CP Communications provides IP and bonded cellular networking architecture for NYC Marathon coverage
For the 25th year, CP Communications managed end-to-end content acquisition for the TCS New York City Marathon. The race course begins in Staten Island and winds its way through Brooklyn, Queens and The Bronx before finishing in Manhattan in Central Park.
Over the past four years, as bandwidth and network availability have improved, CP Communications has gradually reduced its reliance on traditional RF technology to cover the race in favor of more cost-efficient IP and bonded cellular systems. CP Communications this year completed that transition, leveraging a 100-percent IP and bonded cellular networking infrastructure for live coverage of the Men’s and Women’s races across all five boroughs.
The company brought back many of the same platforms and technologies that have proved successful in recent years, while making strategic changes to the technical infrastructure and production workflows to ensure reliable coverage throughout the entire 26.2-mile course.
Four cars and three motorcycles were equipped with stabilized mounts and lenses, with an additional POV camera for talent installed on two of the cars. Mobile Viewpoint Agile Airlink encoders captured and streamed the live action via bonded cellular with bandwidth-efficient H.265/HEVC video encoding back to CP Communications HD-21 production truck, located at the finish line. Agile Airlinks were also utilized on two rooftop locations in Brooklyn and Manhattan, and at three REMI (Remote Integration Model) production locations in Brooklyn, Manhattan and the Bronx. The rooftop sites also leveraged traditional microwave links as backup transmission for cellular-congested areas at the start and finish lines. The Agile Airlinks at the REMI sites captured live interviews with racers, NYRR spokespeople and other subjects over the course of the day.
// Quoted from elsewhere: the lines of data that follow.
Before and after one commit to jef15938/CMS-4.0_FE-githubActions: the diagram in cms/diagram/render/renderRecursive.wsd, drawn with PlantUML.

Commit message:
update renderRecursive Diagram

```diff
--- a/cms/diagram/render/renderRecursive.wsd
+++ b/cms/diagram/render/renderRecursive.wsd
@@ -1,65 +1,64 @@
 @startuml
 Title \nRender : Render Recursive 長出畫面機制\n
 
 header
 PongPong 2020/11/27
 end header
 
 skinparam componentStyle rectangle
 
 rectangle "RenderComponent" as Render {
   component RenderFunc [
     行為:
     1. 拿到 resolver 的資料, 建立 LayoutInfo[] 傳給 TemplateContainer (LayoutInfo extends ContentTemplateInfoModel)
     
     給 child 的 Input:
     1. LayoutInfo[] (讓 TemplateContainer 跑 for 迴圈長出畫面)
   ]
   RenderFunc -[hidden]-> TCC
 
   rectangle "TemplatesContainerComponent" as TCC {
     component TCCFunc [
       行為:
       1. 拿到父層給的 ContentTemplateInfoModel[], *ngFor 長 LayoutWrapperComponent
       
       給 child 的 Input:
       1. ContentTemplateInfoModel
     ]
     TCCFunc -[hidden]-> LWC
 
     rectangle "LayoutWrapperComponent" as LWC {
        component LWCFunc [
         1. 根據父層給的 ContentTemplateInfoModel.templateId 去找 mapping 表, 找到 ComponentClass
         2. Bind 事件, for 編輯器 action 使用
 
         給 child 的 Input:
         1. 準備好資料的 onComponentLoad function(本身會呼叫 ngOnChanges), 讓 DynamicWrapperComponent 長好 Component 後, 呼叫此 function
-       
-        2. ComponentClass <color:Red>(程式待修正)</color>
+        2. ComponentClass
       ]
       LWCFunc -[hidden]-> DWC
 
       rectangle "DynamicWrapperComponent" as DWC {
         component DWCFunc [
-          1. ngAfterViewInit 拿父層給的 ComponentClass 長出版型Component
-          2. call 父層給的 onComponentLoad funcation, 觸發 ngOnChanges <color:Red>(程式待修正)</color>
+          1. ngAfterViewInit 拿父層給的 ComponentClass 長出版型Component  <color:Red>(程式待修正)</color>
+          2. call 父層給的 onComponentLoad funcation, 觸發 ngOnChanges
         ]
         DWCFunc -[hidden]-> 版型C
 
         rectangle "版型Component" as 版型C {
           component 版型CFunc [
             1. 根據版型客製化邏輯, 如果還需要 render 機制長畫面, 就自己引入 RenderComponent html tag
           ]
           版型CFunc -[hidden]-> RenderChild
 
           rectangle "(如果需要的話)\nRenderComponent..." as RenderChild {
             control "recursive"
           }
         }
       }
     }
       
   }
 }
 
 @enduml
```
For the first time, CP Communications added a Mobile Viewpoint 2K4 playout server at each rooftop and REMI site, allowing technical personnel to route any signal between any of those five locations. The same technology was added to each vehicle, which CP Communications Technical Manager Frank Rafka describes as an important first for this event:
“Having return video to the cars over the entire course was an important step forward, and overall we had a valuable return system to move video, audio and other signals between all of our acquisition points,” said Rafka. “This was one of the biggest changes to the infrastructure this year, as we could seamlessly monitor all locations and dynamically make changes as necessary — a major benefit of managing IP encoding in the cloud. The hotspots and cellular networks associated with Mobile Viewpoint technology made it very easy to achieve.”
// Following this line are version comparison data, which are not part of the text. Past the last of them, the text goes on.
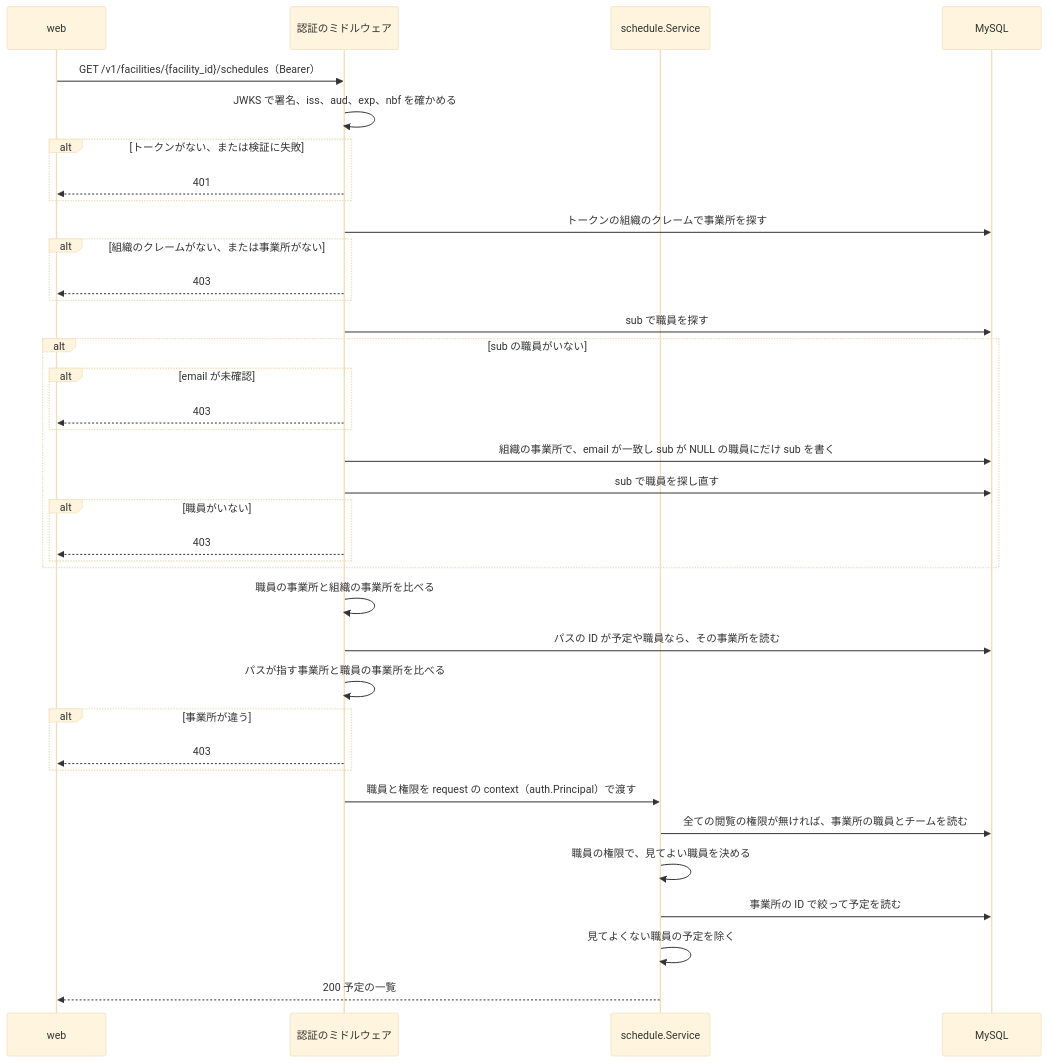
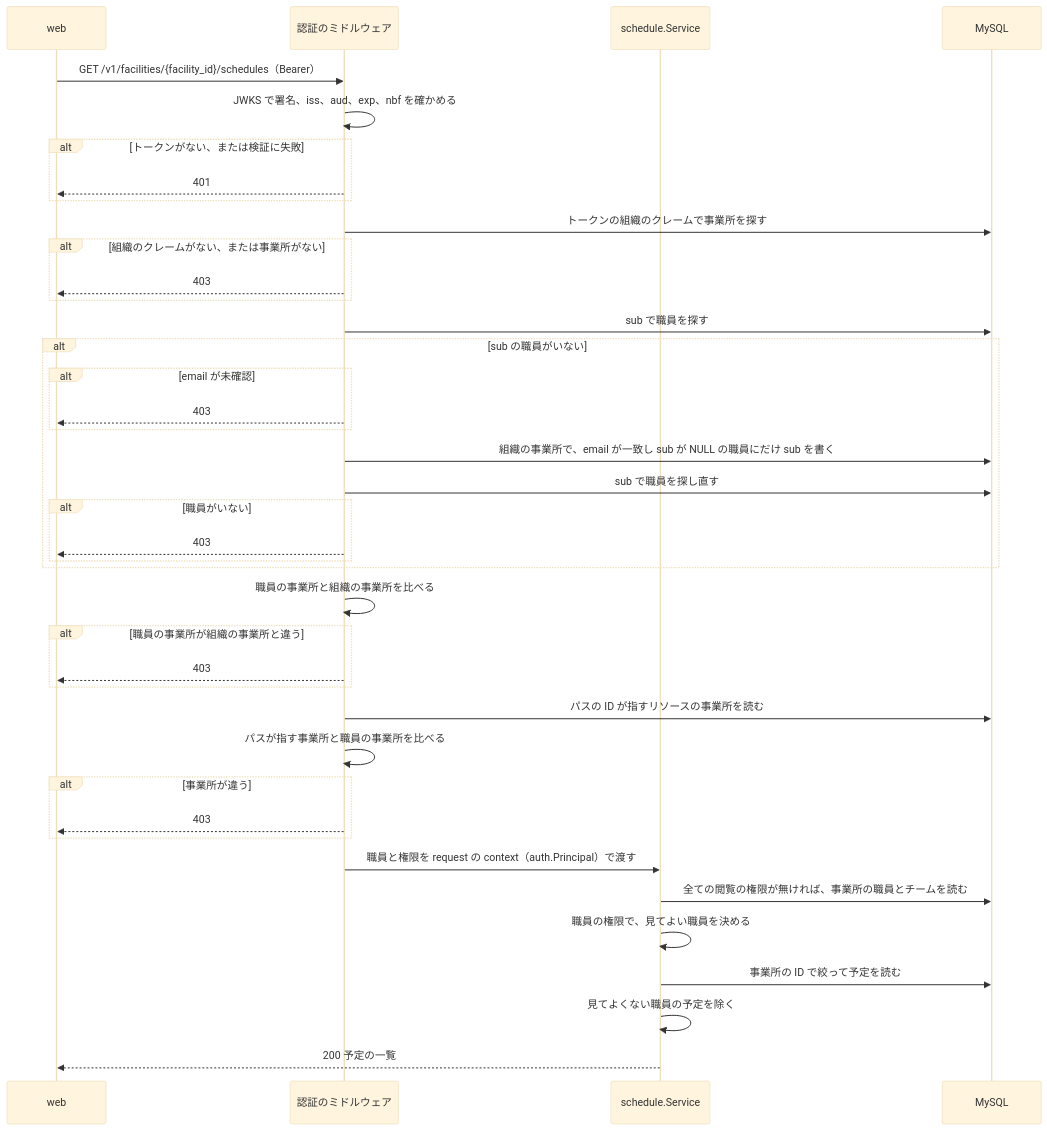
One commit to Fukuemon/buddy changed the second of 2 diagrams in apps/schedule-api/DesignDoc.md. Above: the diagram before and after it, drawn with Mermaid (base theme). The commit also changed other lines of this file, not shown here.

````diff
--- a/apps/schedule-api/DesignDoc.md
+++ b/apps/schedule-api/DesignDoc.md
@@ -136,40 +145,43 @@
 ```mermaid
 sequenceDiagram
   participant W as web
   participant M as 認証のミドルウェア
   participant U as schedule.Service
   participant DB as MySQL
 
   W->>M: GET /v1/facilities/{facility_id}/schedules（Bearer）
   M->>M: JWKS で署名、iss、aud、exp、nbf を確かめる
   alt トークンがない、または検証に失敗
     M-->>W: 401
   end
   M->>DB: トークンの組織のクレームで事業所を探す
   alt 組織のクレームがない、または事業所がない
     M-->>W: 403
   end
   M->>DB: sub で職員を探す
   alt sub の職員がいない
     alt email が未確認
       M-->>W: 403
     end
     M->>DB: 組織の事業所で、email が一致し sub が NULL の職員にだけ sub を書く
     M->>DB: sub で職員を探し直す
     alt 職員がいない
       M-->>W: 403
     end
   end
   M->>M: 職員の事業所と組織の事業所を比べる
-  M->>DB: パスの ID が予定や職員なら、その事業所を読む
+  alt 職員の事業所が組織の事業所と違う
+    M-->>W: 403
+  end
+  M->>DB: パスの ID が指すリソースの事業所を読む
   M->>M: パスが指す事業所と職員の事業所を比べる
   alt 事業所が違う
     M-->>W: 403
   end
   M->>U: 職員と権限を request の context（auth.Principal）で渡す
   U->>DB: 全ての閲覧の権限が無ければ、事業所の職員とチームを読む
   U->>U: 職員の権限で、見てよい職員を決める
   U->>DB: 事業所の ID で絞って予定を読む
   U->>U: 見てよくない職員の予定を除く
   U-->>W: 200 予定の一覧
 ```
````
Rafka added that the Mobile Viewpoint systems allowed CP Communications to send IFB return to each vehicle and REMI site. This enabled the team to communicate with talent seamlessly across all locations. Microphones were embedded locally at each site, which allowed all the audio to remain in lip sync with the video.
Vehicle and REMI audio were managed and delivered to the broadcasters via a Dante network, which was managed on board HD-21. CP Communications utilized RTS OMNEO intercoms to link HD-21 to the host broadcaster, which allowed seamless communications throughout the TV broadcast compound. CP Communications separately used a Unity Intercom system deployed over the cellular network, allowing NYRR personnel and spotters along the course to communicate with the broadcast compound.
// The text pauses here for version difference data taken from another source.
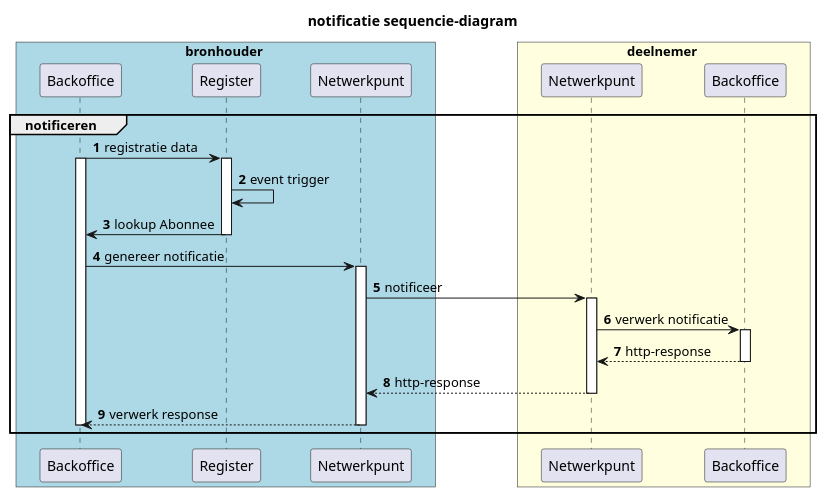
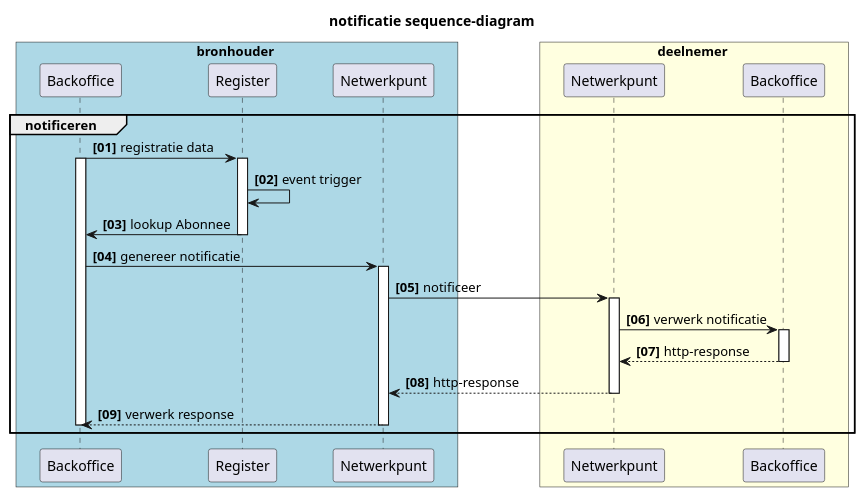
Before and after one commit to iStandaarden/iWlz-RequestForComment: the second of 2 diagrams in RFC/RFC0008 - Notificaties en Meldingen.md, drawn with PlantUML. The commit also changed other lines of this file and 2 other files, not shown here.

````diff
--- a/RFC/RFC0008 - Notificaties en Meldingen.md
+++ b/RFC/RFC0008 - Notificaties en Meldingen.md
@@ -117,45 +146,45 @@
 ```plantuml
 @startuml rfc008-02-notificatie_sequence
-title notificatie sequencie-diagram
+title notificatie sequence-diagram
 skinparam handwritten false
 skinparam participantpadding 20
 skinparam boxpadding 40
-autonumber 001
+autonumber "<b>[00]"
 box bronhouder #lightblue
 participant "Backoffice" as bs
 participant "Register" as rg
 participant "Netwerkpunt" as bnp 
 end box
 
 box deelnemer #lightyellow
 participant "Netwerkpunt" as dnp
 participant "Backoffice" as dbs
 end box
 group notificeren
 
   bs -> rg : registratie data
   activate rg
   activate bs
   rg -> rg: event trigger
 
 
   rg -> bs : lookup Abonnee
   deactivate rg
   bs -> bnp: genereer notificatie
  
   activate bnp
   
   bnp -> dnp: notificeer
   activate dnp
   dnp -> dbs: verwerk notificatie
   activate dbs
   dbs --> dnp: http-response 
   deactivate dbs
   dnp --> bnp: http-response
   deactivate dnp
   bnp --> bs: verwerk response
   deactivate bnp
   deactivate bs
 end
 @enduml
 ```
````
All video and audio signals were delivered from HD-21 to an NEP broadcast truck at the finish line using a MultiDyne VF-9000 fiber transmission system. On board HD-21, CP Communications personnel monitored bitrates and dataflow from all Agile Airlink devices, as well as signals leaving the truck through its 24×24 routing infrastructure. NEP produced world feed uplinks as well the domestic national broadcast for ESPN2.
CP Communications CEO Kurt Heitmann noted that his team wrote software to interpret data and GPS locations from 28 inbound signals to HD-21, which, when transposed over a Google map, provided valuable information as the race moved into areas and zones with more challenging cellular coverage: “These technologies and workflows, along with overall better network bandwidth and availability, made it possible to leverage a 100-percent modern network infrastructure to cover this year’s event,” said Heitmann. “Collectively, we continue to push the envelope using traditional technology mixed with secure, reliable and cost-efficient IP and bonded cellular systems.”